If you are a direct entry student without the experience of being a dental assistant, as a first year or a second year student with your national board exam looming in front of you, my advice to you would be to get out there and get as much experience as you can.
"By taking your downtime from classes or during the summer months between years, hook up with a dental office that would be willing to have you shadow everyone in the office. The dentist can offer you knowledge on procedures that the books can only describe, by showing you the stages of restorations, prosthetics, and extractions. The dental hygienist(s) can give you valuable hands-on client-to-operator techniques such as dealing with uncooperative children, health compromised clients, and oral hygiene instruction techniques that work to encourage compliance with homecare
recommendations. The dental assistant(s) offer a wealth of information on radiographic techniques to open that tough contact, ordering procedures, and lab techniques, to mention a few. The receptionist also can aid in telephone etiquette, computer booking, and filing systems.
"You have so much to learn outside of school ‘book learning.’ By taking advantage of the visual learning, hands-on aspects of working within a dental office before you actually enter the workforce, gives you a decided advantage when preparing your resume and is a huge benefit when you actually sit down to write that board exam. You can use the personal experiences gained through your time in the office to better understand the case studies and to help ease your way into your own clientele once you graduate and get your registration.
"This advice comes firsthand as that is exactly what I did. The act of extending my learning through volunteering was key in helping me secure my first temporary position after graduation and that in turn led to my full-time employment. As a new grad myself in 2002, the more knowledge you have to pull from the better your answers are to your clients as well the higher level of respect you will gain from those you work with and work for. Good Luck in your future as a registered dental hygienist."
- Heather Britton, RDH
Carleton Place, Ontario
Dear Dental Hygiene Students:

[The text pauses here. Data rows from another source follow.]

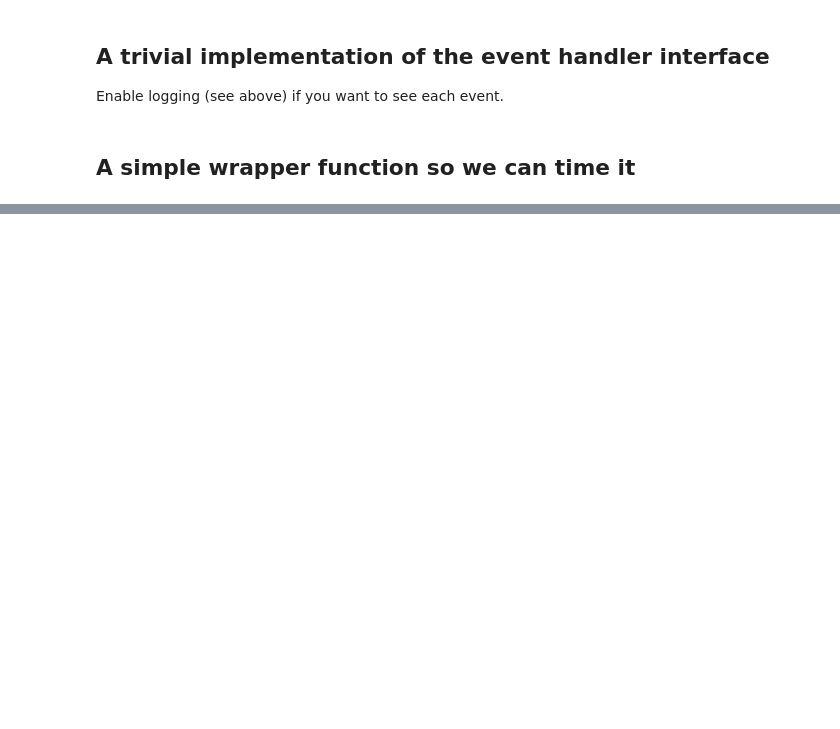
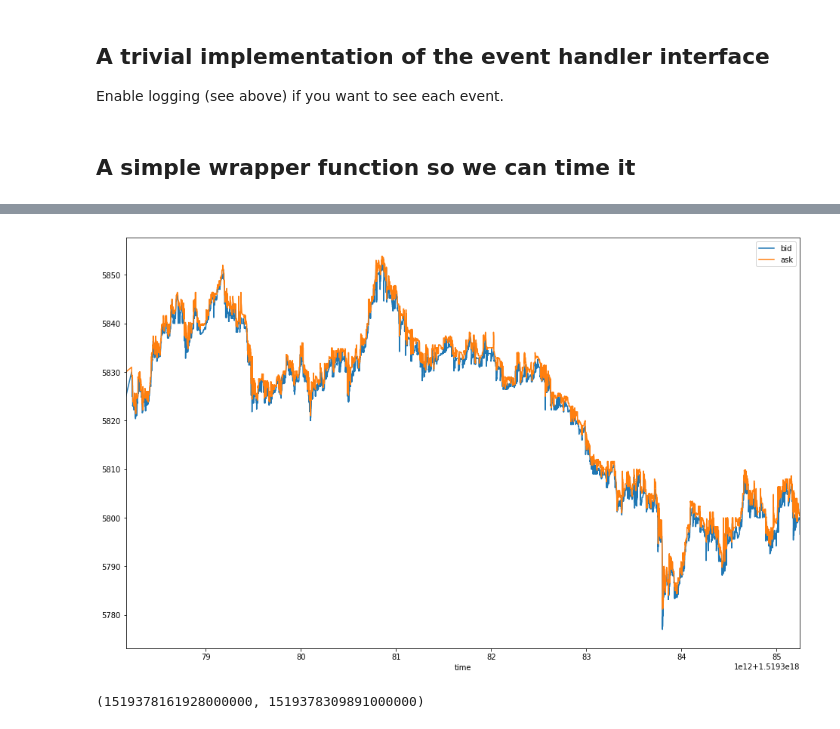
Before and after one commit to roq-trading/roq-cpp-samples, a Jupyter notebook: notebooks/simple.ipynb, the cells around one changed output, grey strips where cells are left out. Cells and saved outputs as stored; diff of their text form; code cells hidden in the pictures; blank space fills up the shorter version.

```diff
--- a/notebooks/simple.ipynb
+++ b/notebooks/simple.ipynb
@@ -307,0 +479,9 @@ RuntimeError: No such file or directory
+# %%
+_ = select_subset(best_bid_ask, *get_range(trade_volume, 0, 3500)).plot(figsize=(16,10))
+# %% [output]
+[figure, added]
+# %%
+time_0, time_1 = get_range(trade_volume, 0, 100)
+time_0, time_1
+# %% [output]
+(1519378161928000000, 1519378309891000000)
```
Also changed, not shown: parts of 32 cells of this notebook.
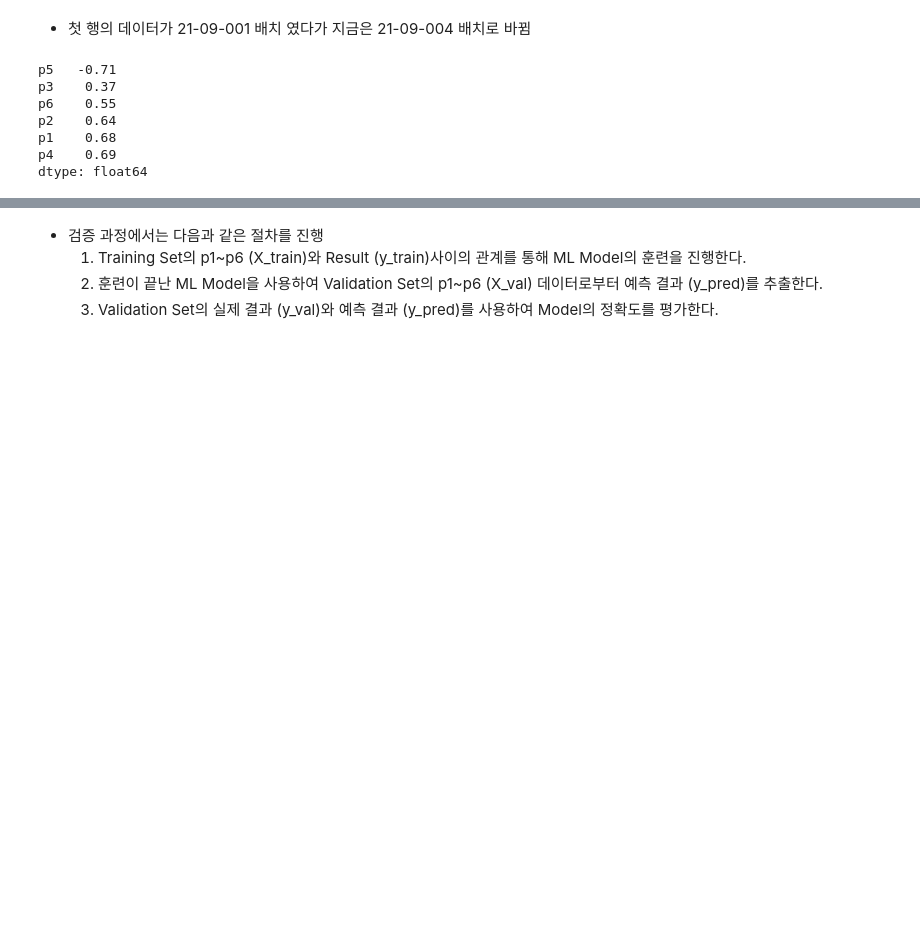
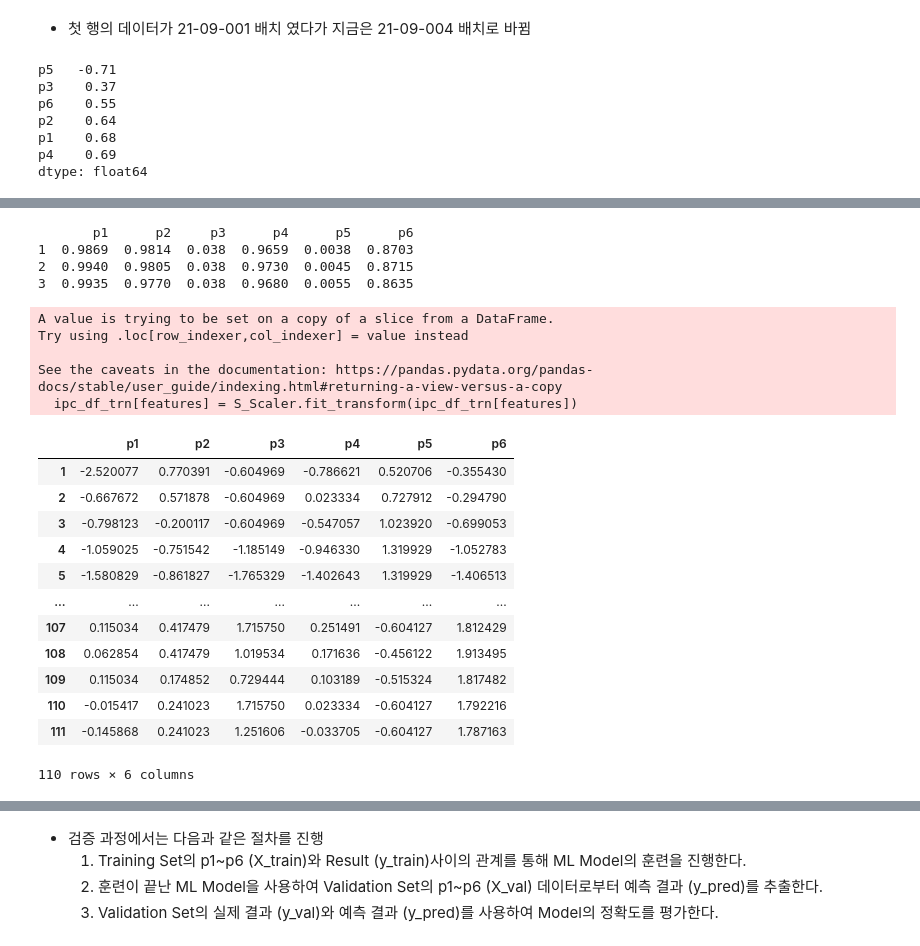
Before and after one commit to imbiotech/skbtML, a Jupyter notebook: k_pda_gmp_w_s.ipynb, the cells around one changed output, grey strips where cells are left out. Saved outputs shown, nothing was run; the diff lists cells and outputs as text; code cells hidden in the pictures; blank space fills up the shorter version.

```diff
--- a/k_pda_gmp_w_s.ipynb
+++ b/k_pda_gmp_w_s.ipynb
@@ -590,0 +596,31 @@ dtype: float64
+# %%
+# Standard Scaling을 위한 모듈 호출
+from sklearn.preprocessing import StandardScaler
+S_Scaler = StandardScaler()
+
+print(ipc_df_trn[features][:3])
+ipc_df_trn[features] = S_Scaler.fit_transform(ipc_df_trn[features])
+ipc_df_trn[features]
+# %% [output]
+       p1      p2     p3      p4      p5      p6
+1  0.9869  0.9814  0.038  0.9659  0.0038  0.8703
+2  0.9940  0.9805  0.038  0.9730  0.0045  0.8715
+3  0.9935  0.9770  0.038  0.9680  0.0055  0.8635
+A value is trying to be set on a copy of a slice from a DataFrame.
+Try using .loc[row_indexer,col_indexer] = value instead
+
+See the caveats in the documentation: https://pandas.pydata.org/pandas-docs/stable/user_guide/indexing.html#returning-a-view-versus-a-copy
+  ipc_df_trn[features] = S_Scaler.fit_transform(ipc_df_trn[features])
+|  | p1 | p2 | p3 | p4 | p5 | p6 |
+| 1 | -2.520077 | 0.770391 | -0.604969 | -0.786621 | 0.520706 | -0.355430 |
+| 2 | -0.667672 | 0.571878 | -0.604969 | 0.023334 | 0.727912 | -0.294790 |
+| 3 | -0.798123 | -0.200117 | -0.604969 | -0.547057 | 1.023920 | -0.699053 |
+| 4 | -1.059025 | -0.751542 | -1.185149 | -0.946330 | 1.319929 | -1.052783 |
+| 5 | -1.580829 | -0.861827 | -1.765329 | -1.402643 | 1.319929 | -1.406513 |
+| ... | ... | ... | ... | ... | ... | ... |
+| 107 | 0.115034 | 0.417479 | 1.715750 | 0.251491 | -0.604127 | 1.812429 |
+| 108 | 0.062854 | 0.417479 | 1.019534 | 0.171636 | -0.456122 | 1.913495 |
+| 109 | 0.115034 | 0.174852 | 0.729444 | 0.103189 | -0.515324 | 1.817482 |
+| 110 | -0.015417 | 0.241023 | 1.715750 | 0.023334 | -0.604127 | 1.792216 |
+| 111 | -0.145868 | 0.241023 | 1.251606 | -0.033705 | -0.604127 | 1.787163 |
+110 rows × 6 columns
```
Also changed, not shown: parts of 15 cells of this notebook.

You have chosen a wonderful profession."
- Ida Ryan, RDH
Provide the best care and advice possible for your clients and remember that ultimately it is their decision as to what they do and it is not a reflection on you if they do not comply. Don't take home the stress of non-compliant clients. Just keep after them and some day it may click."
- Susan Jutai, RDH
While it is natural to be a little nervous about this exam, I have noticed that students get COMPLETELY FREAKED OUT AND CRAZY over it. Please trust that your faculty will prepare you for the exam...listen to their reassurances and advice. They know what they are talking about! You do have to prepare, but a yoga class might be a better suggestion than counting up how many potential minutes you have available to study between now and the exam date."
- Sue Raynak, RDH
Thunder Bay, Ontario
Students, don't get overwhelmed by the demands of school... it's better in the real world! Also, there are numerous resources available to you—use them!
"While in school you are handed learning opportunities. Take feedback as a way to move forward not as a put down. It is the best time to gain the skills you will need. If you don't learn it in school you won't know what hit you in the real world!"
- Chana Posen, RDH
t is so very terrifying on your first day as a hygienist, but remember, you know what you are doing—otherwise you'd be in the other chair!"
- Maria Peragine, RDH
As a recent graduate my advice to dental hygiene students is not to rush the learning process. Don't worry about competing with other students. Work at your own pace and learn everything the ‘right way.’ It will make things easier when you go out into practice even if you may feel behind in school."
- Lana MacDonald, RDH